Further, Field and Colon seem to suggest all singles should be as they are: very spiritual about being single, dreamily, happily sipping tea and thinking about Jesus, and engrossed in daily Bible devotions, because God (they say or suggest) supposedly does not give a rat’s ass about our earthly happiness, so we should be satisfied and complete in God alone, think about eternity.
I (and Maken who apparently copied my views in her book) said nothing about singles being incomplete in the “spouse shaped hole in the heart” analogy – I do not think a single needs a mate to “be complete,” and find that view highly insulting to singles, so I don’t know why Field and Colon brought that into their discussion (unless Maken added it to her book?).
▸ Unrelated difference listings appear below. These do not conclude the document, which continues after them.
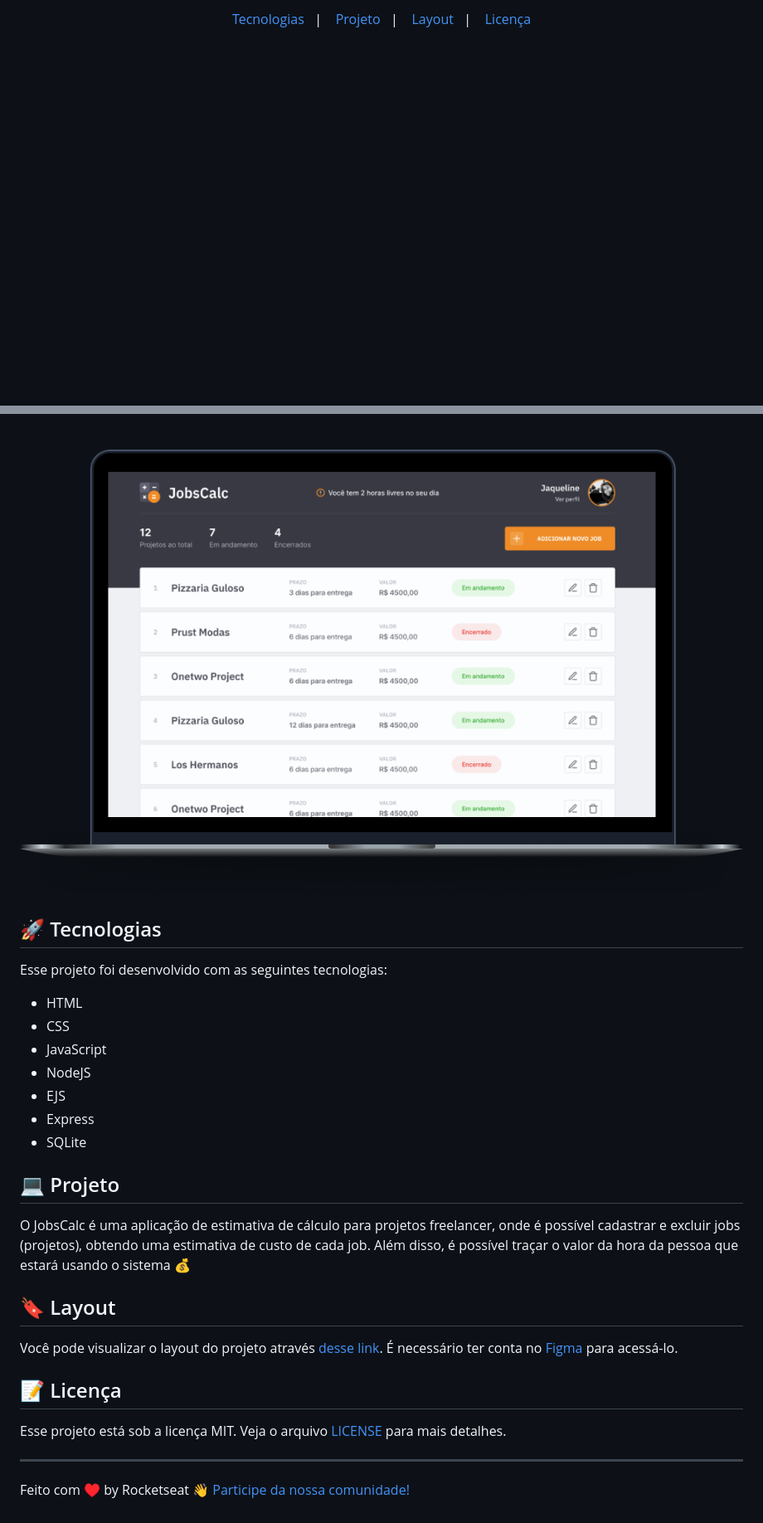
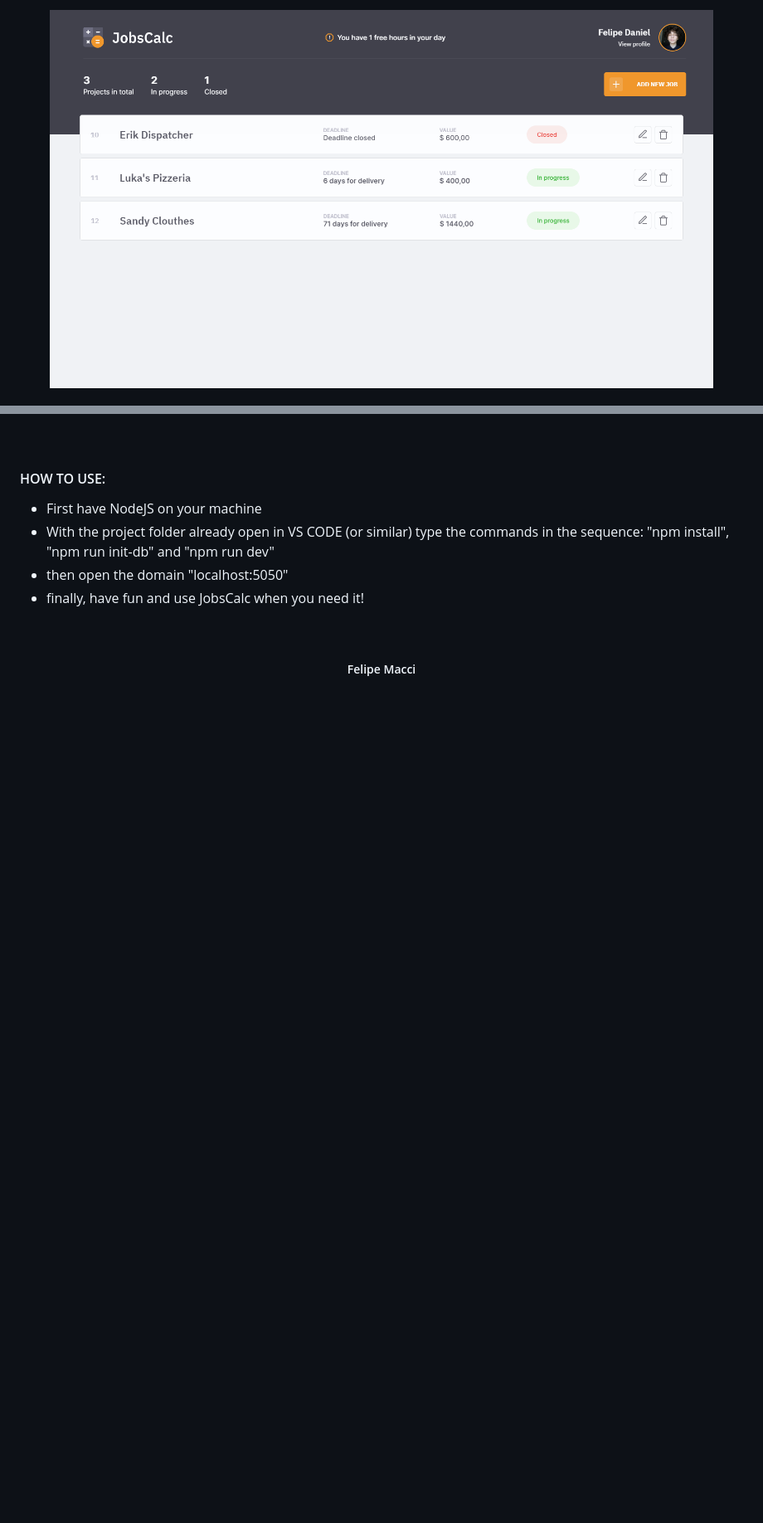
Before and after one commit to felipemacci/discover_marathon-02, a Markdown page: README.md, 2 parts joined by grey strips. Shown: that part at 83% size. Rendered like a GitHub page; pictures changed too: .github/demo.png (added), .github/jobscalc.png (deleted); blank space fills up the shorter version.

```diff
--- a/README.md
+++ b/README.md
@@ -4,8 +5,5 @@
 
 <p align="center">
-  <a href="#-tecnologias">Tecnologias</a>&nbsp;&nbsp;&nbsp;|&nbsp;&nbsp;&nbsp;
-  <a href="#-projeto">Projeto</a>&nbsp;&nbsp;&nbsp;|&nbsp;&nbsp;&nbsp;
-  <a href="#-layout">Layout</a>&nbsp;&nbsp;&nbsp;|&nbsp;&nbsp;&nbsp;
-  <a href="#memo-licença">Licença</a>
+    <img width="800px" src="./.github/demo.png" alt="Demo Image">
 </p>
 
@@ -17,34 +20,12 @@
 
-<br>
+<br />
 
-<p align="center">
-  <img alt="dev.finances" src=".github/jobscalc.png" width="100%">
-</p>
+#### HOW TO USE:
+* First have NodeJS on your machine
+* With the project folder already open in VS CODE (or similar) type the commands in the sequence: "npm install", "npm run init-db" and "npm run dev"
+* then open the domain "localhost:5050"
+* finally, have fun and use JobsCalc when you need it!
 
-## 🚀 Tecnologias
+<br />
 
-Esse projeto foi desenvolvido com as seguintes tecnologias:
-
-- HTML
-- CSS
-- JavaScript
-- NodeJS
-- EJS
-- Express
-- SQLite
-
-## 💻 Projeto
-
-O JobsCalc é uma aplicação de estimativa de cálculo para projetos freelancer, onde é possível cadastrar e excluir jobs (projetos), obtendo uma estimativa de custo de cada job. Além disso, é possível traçar o valor da hora da pessoa que estará usando o sistema 💰
-
-## 🔖 Layout
-
-Você pode visualizar o layout do projeto através [desse link](https://www.figma.com/file/s4fytPFbDiSkv4GPSfKaLE/Jobs-Planning). É necessário ter conta no [Figma](https://figma.com) para acessá-lo.
-
-## :memo: Licença
-
-Esse projeto está sob a licença MIT. Veja o arquivo [LICENSE](.github/LICENSE.md) para mais detalhes.
-
----
-
-Feito com ♥ by Rocketseat :wave: [Participe da nossa comunidade!](https://discordapp.com/invite/gCRAFhc)
+<h5 align="center">Felipe Macci</h5>
```
Also changed, not shown: other parts of README.md (+13 -7 lines), 9 other files.
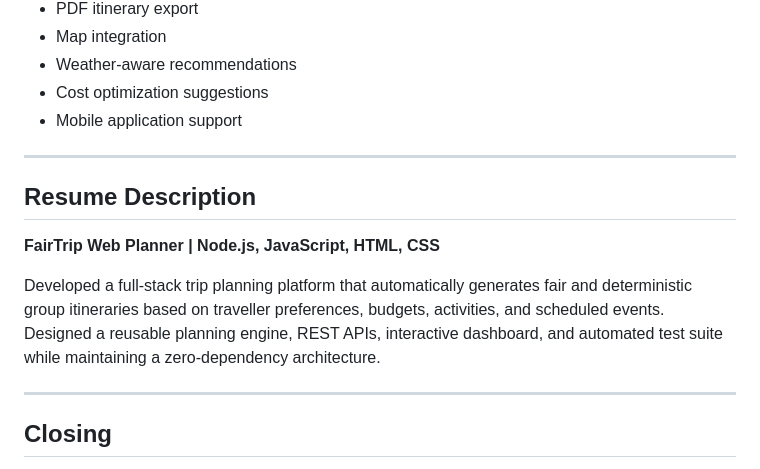
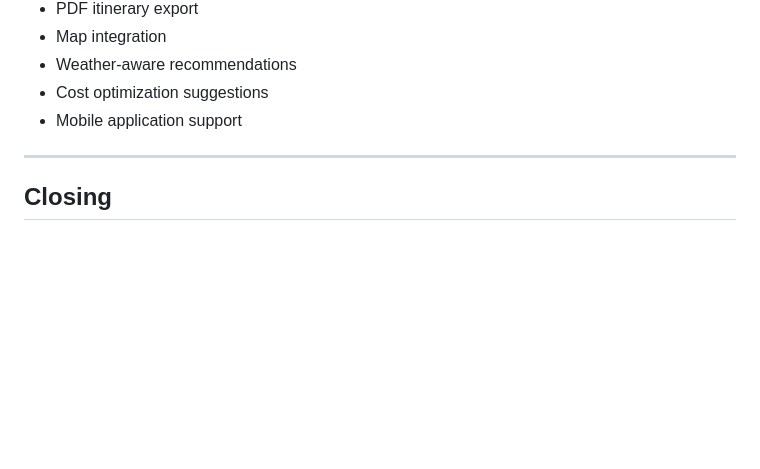
Before and after one commit to prateek2011-p/Trip-Planner, a Markdown page: README.md, the part around the change. Drawn GitHub-style; blank space fills up the shorter version.

```diff
--- a/README.md
+++ b/README.md
@@ -250,13 +250,6 @@ New scheduling strategies and recommendation rules can be added without affectin
 
 ---
 
-## Resume Description
-
-**FairTrip Web Planner | Node.js, JavaScript, HTML, CSS**
-
-Developed a full-stack trip planning platform that automatically generates fair and deterministic group itineraries based on traveller preferences, budgets, activities, and scheduled events. Designed a reusable planning engine, REST APIs, interactive dashboard, and automated test suite while maintaining a zero-dependency architecture.
-
----
 
 ## Closing
 
```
When I am feeling lonely, Jesus does not suddenly appear in my home physically, shake my hand, and offer to eat pop corn with me while sitting on the couch. The Lord is really not my husband, no matter how often you want to quote Isaiah 54:5 at me. Jesus Christ is not my boyfriend. (See also on this blog: (Link): Article: My Savior My Spouse? – Is God or Jesus Your Husband Isaiah 54:5 and see (Link):The Sexualization of God and Jesus)
Jesus does not take me out on romantic, candle lit dinners. In that way, (sorry authors of “Singled Out,” preacher Charles Stanley and many other Christian authors and preachers and commoners), Jesus is not sufficient to meet all my needs.
Telling me that Jesus is there by my side, but that I can’t see him or feel him (his presence), but just have to believe, at times comes across as pretty much spiritual- sentimentality poppycock. I can talk to him all day long, as Charles Stanley says he does, but if I don’t get a reply back, I’m basically talking to myself. No thank you.
If Stanley is peachy at being single again (after having been divorced), bravo for him, but there are times when I am not, and I am so damn tired of certain types of Christian singles (see (Link): this blog page by me) being all perky about their singlehood all the time and lecturing me I ought to be the same way.